Task data:
::::::

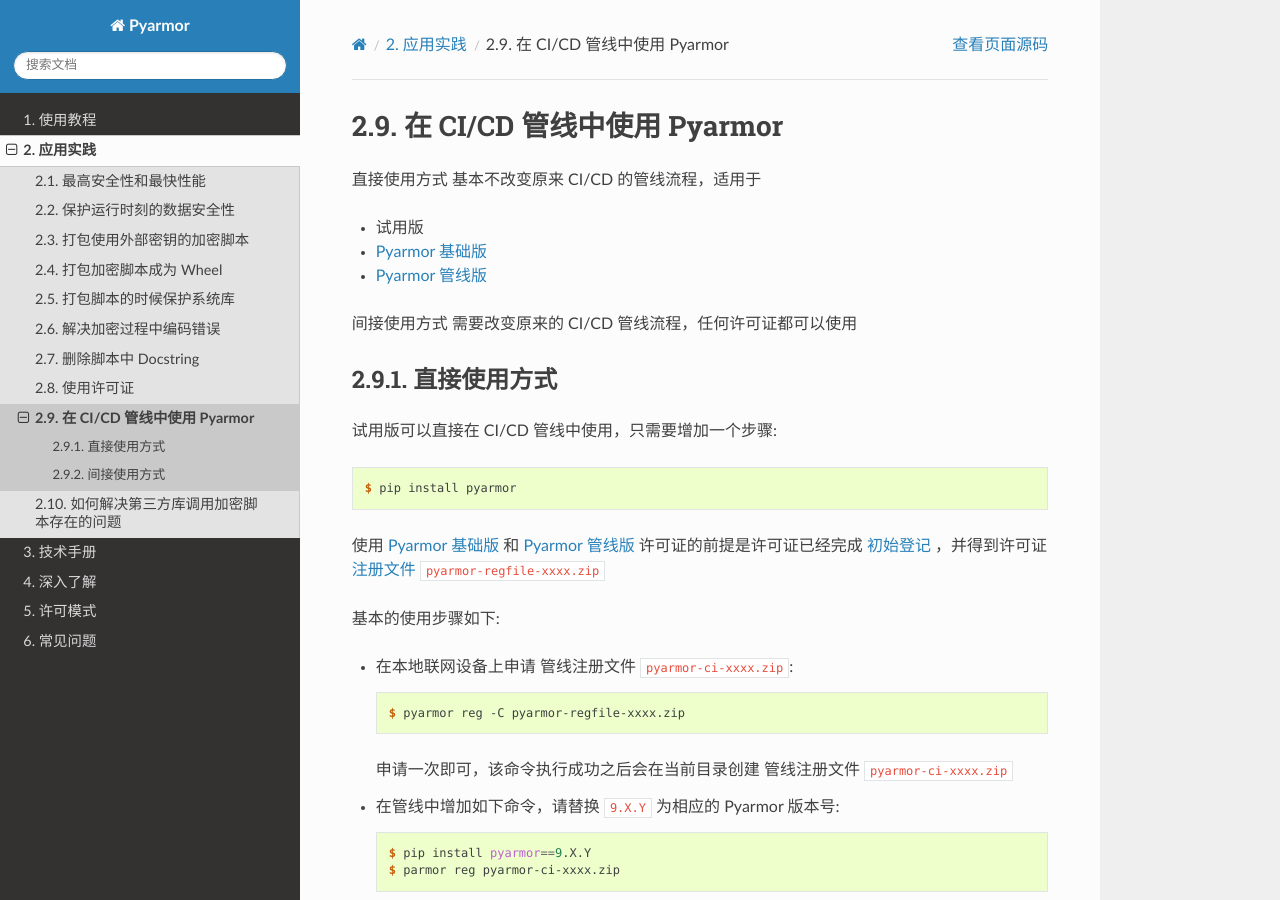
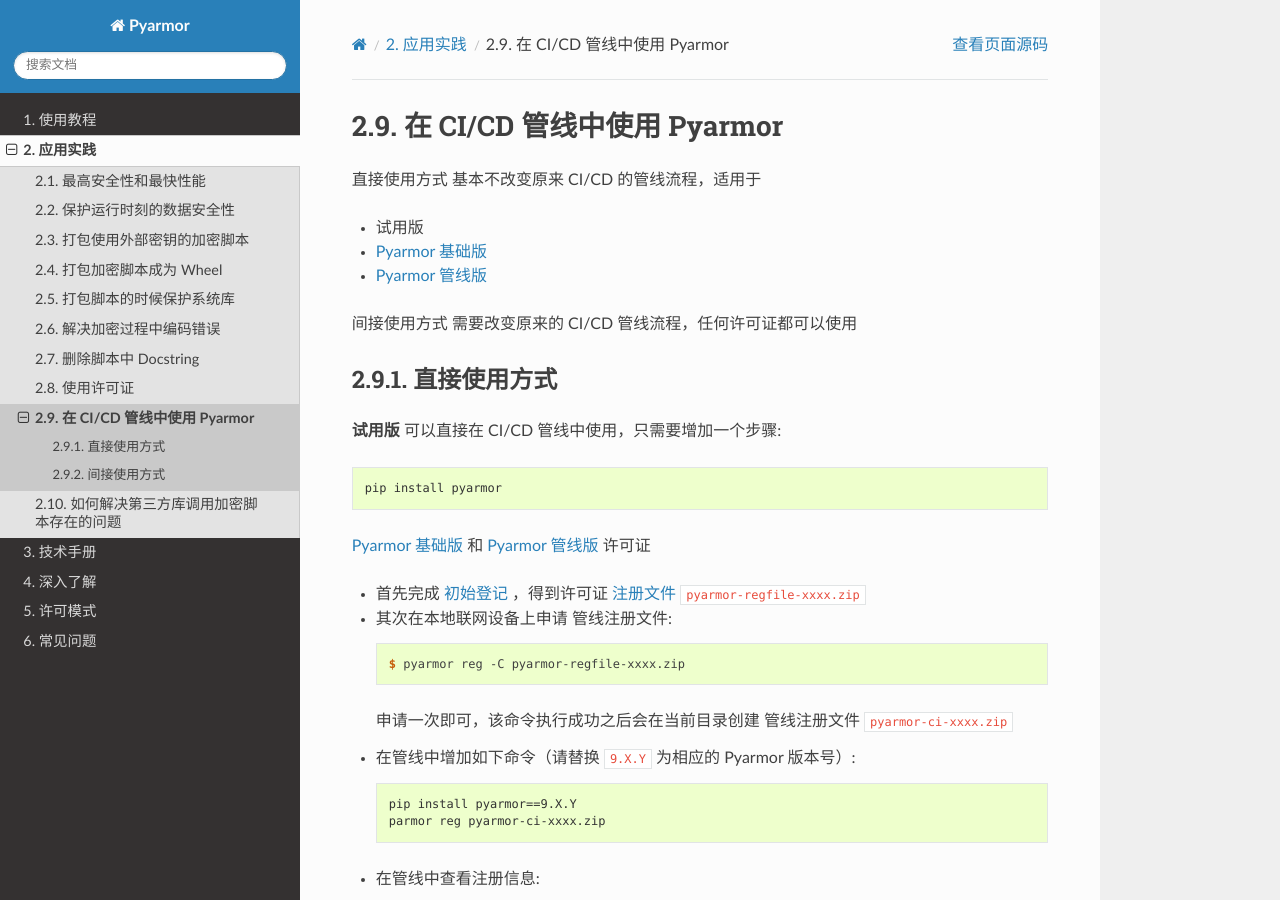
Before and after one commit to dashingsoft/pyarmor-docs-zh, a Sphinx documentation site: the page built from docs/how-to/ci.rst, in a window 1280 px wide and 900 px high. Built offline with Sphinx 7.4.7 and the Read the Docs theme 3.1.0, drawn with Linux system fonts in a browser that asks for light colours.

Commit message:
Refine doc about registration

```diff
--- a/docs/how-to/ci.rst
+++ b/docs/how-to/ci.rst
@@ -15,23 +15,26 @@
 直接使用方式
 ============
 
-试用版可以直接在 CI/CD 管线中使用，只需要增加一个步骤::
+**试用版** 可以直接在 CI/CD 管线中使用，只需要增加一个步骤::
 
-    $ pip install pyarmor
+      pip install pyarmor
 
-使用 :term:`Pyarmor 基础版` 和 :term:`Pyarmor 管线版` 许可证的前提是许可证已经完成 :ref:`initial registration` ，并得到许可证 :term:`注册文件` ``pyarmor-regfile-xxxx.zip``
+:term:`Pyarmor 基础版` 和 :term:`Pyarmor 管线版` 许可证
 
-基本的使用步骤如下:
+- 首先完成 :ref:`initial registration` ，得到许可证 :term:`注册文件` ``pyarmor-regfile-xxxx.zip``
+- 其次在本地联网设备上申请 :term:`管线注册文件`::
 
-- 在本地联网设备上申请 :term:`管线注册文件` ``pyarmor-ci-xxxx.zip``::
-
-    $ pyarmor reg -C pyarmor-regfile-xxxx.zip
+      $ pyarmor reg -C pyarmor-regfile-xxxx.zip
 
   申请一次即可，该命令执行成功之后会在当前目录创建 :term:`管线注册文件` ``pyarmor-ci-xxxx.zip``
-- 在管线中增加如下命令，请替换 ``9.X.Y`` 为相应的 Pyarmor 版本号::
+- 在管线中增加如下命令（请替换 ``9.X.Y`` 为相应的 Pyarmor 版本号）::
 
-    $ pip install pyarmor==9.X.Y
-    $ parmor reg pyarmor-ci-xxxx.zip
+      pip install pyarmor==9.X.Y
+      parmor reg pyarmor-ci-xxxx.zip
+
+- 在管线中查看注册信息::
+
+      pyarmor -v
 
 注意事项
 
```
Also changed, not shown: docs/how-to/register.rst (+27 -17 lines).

::::::

Prompt:
The whole listing, minus its images, should be repeated exactly.

Solution to the problem:
Before and after one commit to dashingsoft/pyarmor-docs-zh, a Sphinx documentation site: the page built from docs/how-to/ci.rst, in a window 1280 px wide and 900 px high. Built offline with Sphinx 7.4.7 and the Read the Docs theme 3.1.0, drawn with Linux system fonts in a browser that asks for light colours.

Commit message:
Refine doc about registration

```diff
--- a/docs/how-to/ci.rst
+++ b/docs/how-to/ci.rst
@@ -15,23 +15,26 @@
 直接使用方式
 ============
 
-试用版可以直接在 CI/CD 管线中使用，只需要增加一个步骤::
+**试用版** 可以直接在 CI/CD 管线中使用，只需要增加一个步骤::
 
-    $ pip install pyarmor
+      pip install pyarmor
 
-使用 :term:`Pyarmor 基础版` 和 :term:`Pyarmor 管线版` 许可证的前提是许可证已经完成 :ref:`initial registration` ，并得到许可证 :term:`注册文件` ``pyarmor-regfile-xxxx.zip``
+:term:`Pyarmor 基础版` 和 :term:`Pyarmor 管线版` 许可证
 
-基本的使用步骤如下:
+- 首先完成 :ref:`initial registration` ，得到许可证 :term:`注册文件` ``pyarmor-regfile-xxxx.zip``
+- 其次在本地联网设备上申请 :term:`管线注册文件`::
 
-- 在本地联网设备上申请 :term:`管线注册文件` ``pyarmor-ci-xxxx.zip``::
-
-    $ pyarmor reg -C pyarmor-regfile-xxxx.zip
+      $ pyarmor reg -C pyarmor-regfile-xxxx.zip
 
   申请一次即可，该命令执行成功之后会在当前目录创建 :term:`管线注册文件` ``pyarmor-ci-xxxx.zip``
-- 在管线中增加如下命令，请替换 ``9.X.Y`` 为相应的 Pyarmor 版本号::
+- 在管线中增加如下命令（请替换 ``9.X.Y`` 为相应的 Pyarmor 版本号）::
 
-    $ pip install pyarmor==9.X.Y
-    $ parmor reg pyarmor-ci-xxxx.zip
+      pip install pyarmor==9.X.Y
+      parmor reg pyarmor-ci-xxxx.zip
+
+- 在管线中查看注册信息::
+
+      pyarmor -v
 
 注意事项
 
```
Also changed, not shown: docs/how-to/register.rst (+27 -17 lines).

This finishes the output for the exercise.